* **Task directions**:
Find every line of the records that has "wide" and return it.

Content starts

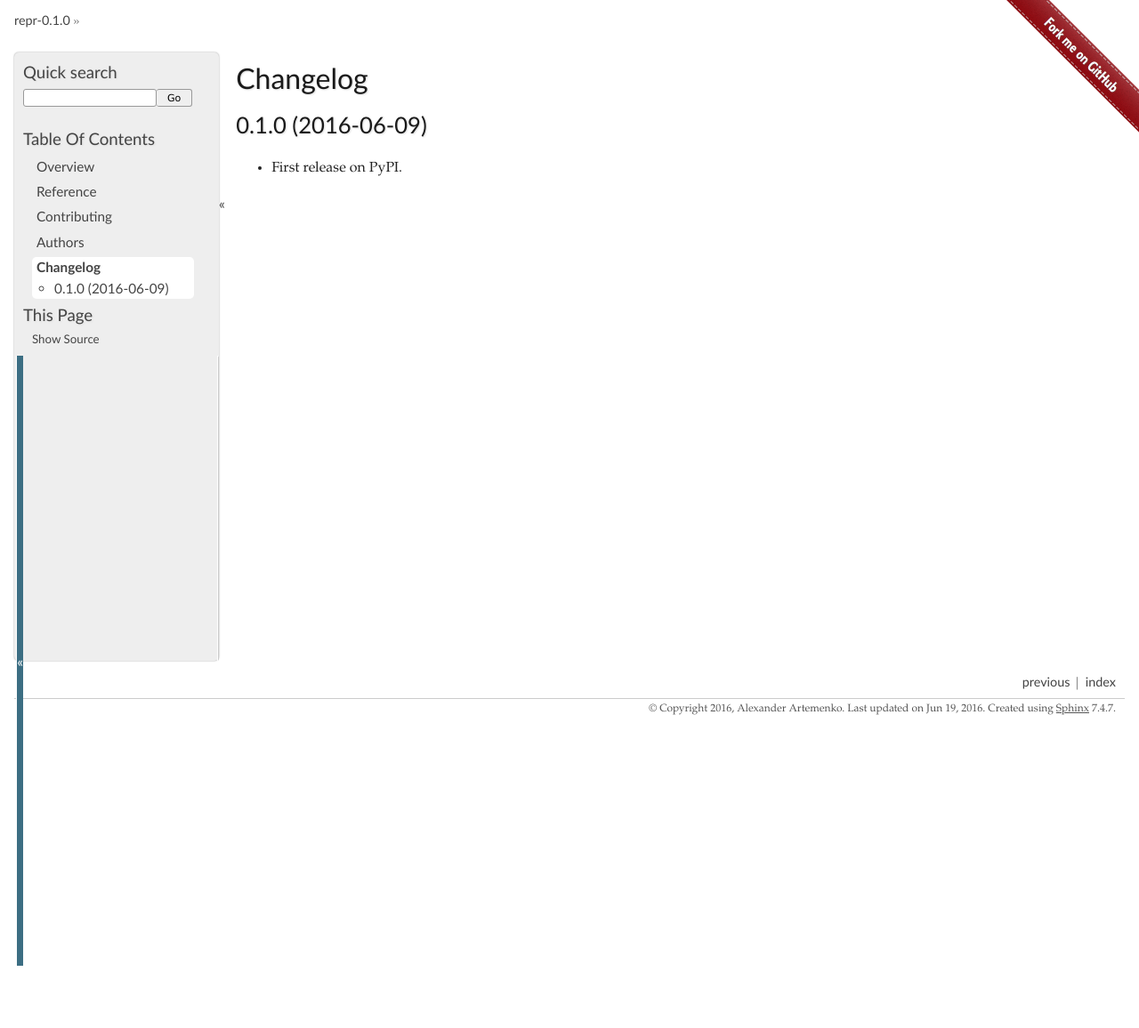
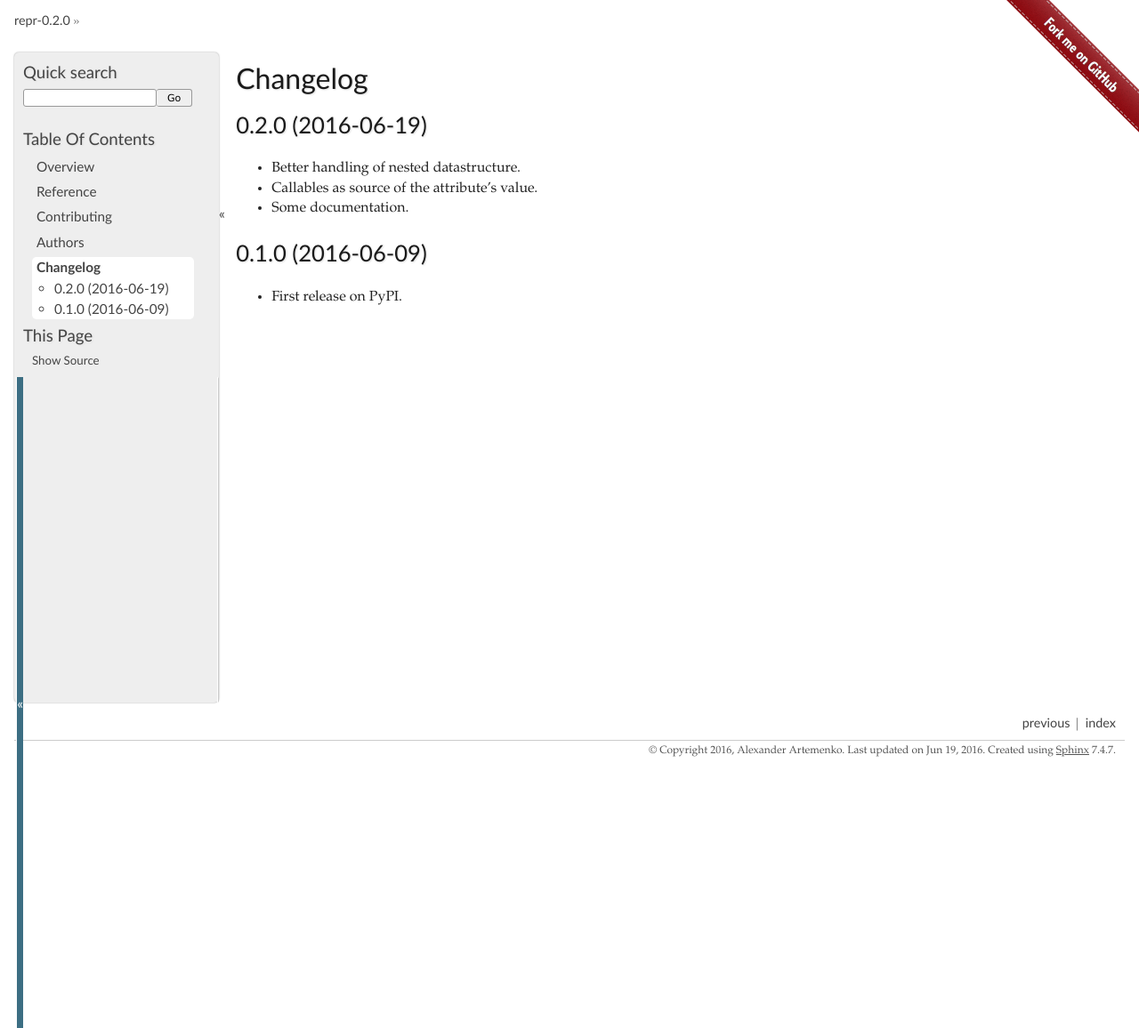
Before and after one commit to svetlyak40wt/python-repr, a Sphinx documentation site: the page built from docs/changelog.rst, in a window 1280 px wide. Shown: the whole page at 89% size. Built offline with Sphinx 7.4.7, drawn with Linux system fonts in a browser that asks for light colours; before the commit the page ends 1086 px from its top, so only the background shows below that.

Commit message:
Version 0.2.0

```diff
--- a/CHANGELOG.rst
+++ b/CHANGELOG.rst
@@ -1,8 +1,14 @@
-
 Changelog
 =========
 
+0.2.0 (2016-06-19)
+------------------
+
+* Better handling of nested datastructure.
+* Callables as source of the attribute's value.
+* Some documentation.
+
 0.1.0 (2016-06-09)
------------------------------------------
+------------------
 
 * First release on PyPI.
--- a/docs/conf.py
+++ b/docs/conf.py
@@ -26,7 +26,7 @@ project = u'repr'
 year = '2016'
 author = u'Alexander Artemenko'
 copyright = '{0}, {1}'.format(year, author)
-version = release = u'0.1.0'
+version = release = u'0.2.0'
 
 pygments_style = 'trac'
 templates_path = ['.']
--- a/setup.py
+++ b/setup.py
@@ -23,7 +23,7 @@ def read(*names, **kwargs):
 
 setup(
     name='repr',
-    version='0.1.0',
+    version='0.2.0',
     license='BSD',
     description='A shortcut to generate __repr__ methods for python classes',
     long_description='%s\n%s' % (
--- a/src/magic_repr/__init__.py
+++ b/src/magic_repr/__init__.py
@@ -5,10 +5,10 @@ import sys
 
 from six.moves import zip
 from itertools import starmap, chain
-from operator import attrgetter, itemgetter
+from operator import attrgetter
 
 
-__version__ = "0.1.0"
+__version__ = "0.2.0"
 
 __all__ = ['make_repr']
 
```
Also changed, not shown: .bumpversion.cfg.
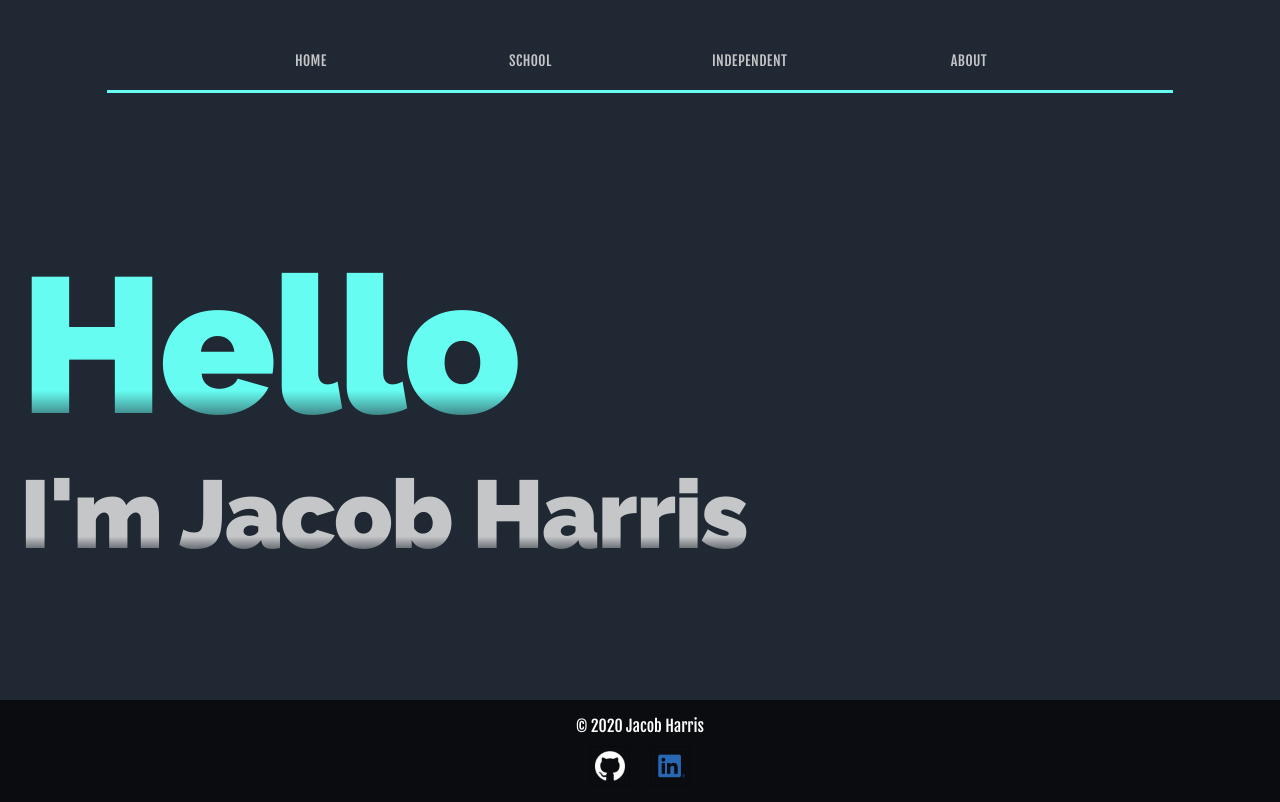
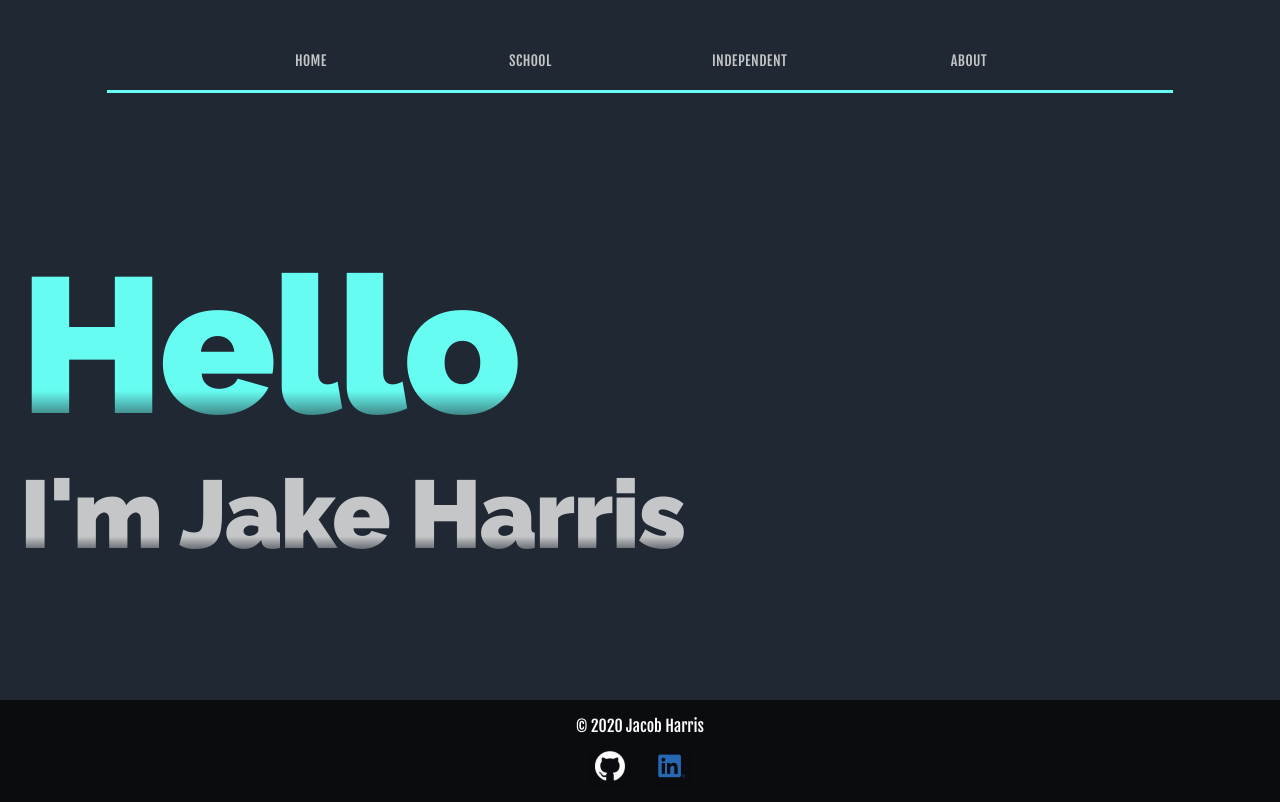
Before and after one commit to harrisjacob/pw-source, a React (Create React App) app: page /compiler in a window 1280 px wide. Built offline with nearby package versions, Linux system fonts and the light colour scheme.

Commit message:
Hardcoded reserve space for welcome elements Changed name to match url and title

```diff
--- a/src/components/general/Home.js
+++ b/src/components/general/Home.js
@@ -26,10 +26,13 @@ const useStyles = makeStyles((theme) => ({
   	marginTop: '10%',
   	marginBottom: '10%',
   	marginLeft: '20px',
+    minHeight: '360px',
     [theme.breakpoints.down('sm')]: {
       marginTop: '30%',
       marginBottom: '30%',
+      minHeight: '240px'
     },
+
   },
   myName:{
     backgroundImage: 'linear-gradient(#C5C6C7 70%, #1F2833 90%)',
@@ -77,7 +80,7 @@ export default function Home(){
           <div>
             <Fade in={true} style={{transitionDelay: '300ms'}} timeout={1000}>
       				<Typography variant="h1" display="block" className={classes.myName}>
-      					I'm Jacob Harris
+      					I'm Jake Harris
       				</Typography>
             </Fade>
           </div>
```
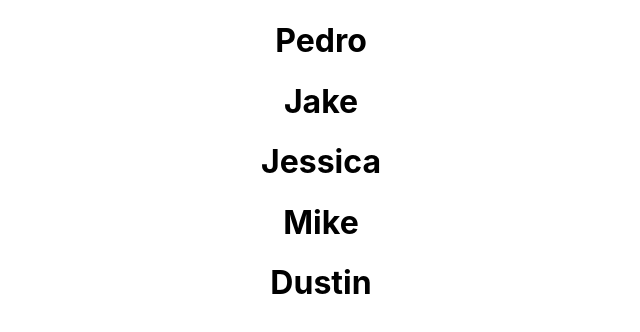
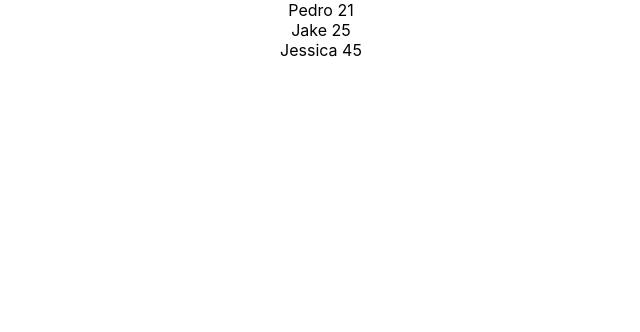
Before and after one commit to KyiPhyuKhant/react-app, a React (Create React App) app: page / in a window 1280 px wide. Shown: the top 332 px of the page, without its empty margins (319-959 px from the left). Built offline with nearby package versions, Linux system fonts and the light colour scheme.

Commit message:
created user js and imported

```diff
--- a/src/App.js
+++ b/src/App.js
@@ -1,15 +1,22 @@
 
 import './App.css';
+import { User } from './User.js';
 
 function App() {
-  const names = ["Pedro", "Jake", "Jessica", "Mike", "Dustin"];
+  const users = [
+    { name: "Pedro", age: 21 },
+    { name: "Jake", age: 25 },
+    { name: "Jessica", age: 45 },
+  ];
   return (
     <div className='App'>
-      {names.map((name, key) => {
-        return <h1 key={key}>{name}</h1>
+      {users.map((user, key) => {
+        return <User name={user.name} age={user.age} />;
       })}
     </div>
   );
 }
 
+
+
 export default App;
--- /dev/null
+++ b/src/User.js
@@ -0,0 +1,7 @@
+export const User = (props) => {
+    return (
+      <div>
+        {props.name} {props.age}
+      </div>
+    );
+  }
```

Content ends

* **Answer to this exercise**:
Before and after one commit to svetlyak40wt/python-repr, a Sphinx documentation site: the page built from docs/changelog.rst, in a window 1280 px wide. Shown: the whole page at 89% size. Built offline with Sphinx 7.4.7, drawn with Linux system fonts in a browser that asks for light colours; before the commit the page ends 1086 px from its top, so only the background shows below that.
Before and after one commit to harrisjacob/pw-source, a React (Create React App) app: page /compiler in a window 1280 px wide. Built offline with nearby package versions, Linux system fonts and the light colour scheme.
Before and after one commit to KyiPhyuKhant/react-app, a React (Create React App) app: page / in a window 1280 px wide. Shown: the top 332 px of the page, without its empty margins (319-959 px from the left). Built offline with nearby package versions, Linux system fonts and the light colour scheme.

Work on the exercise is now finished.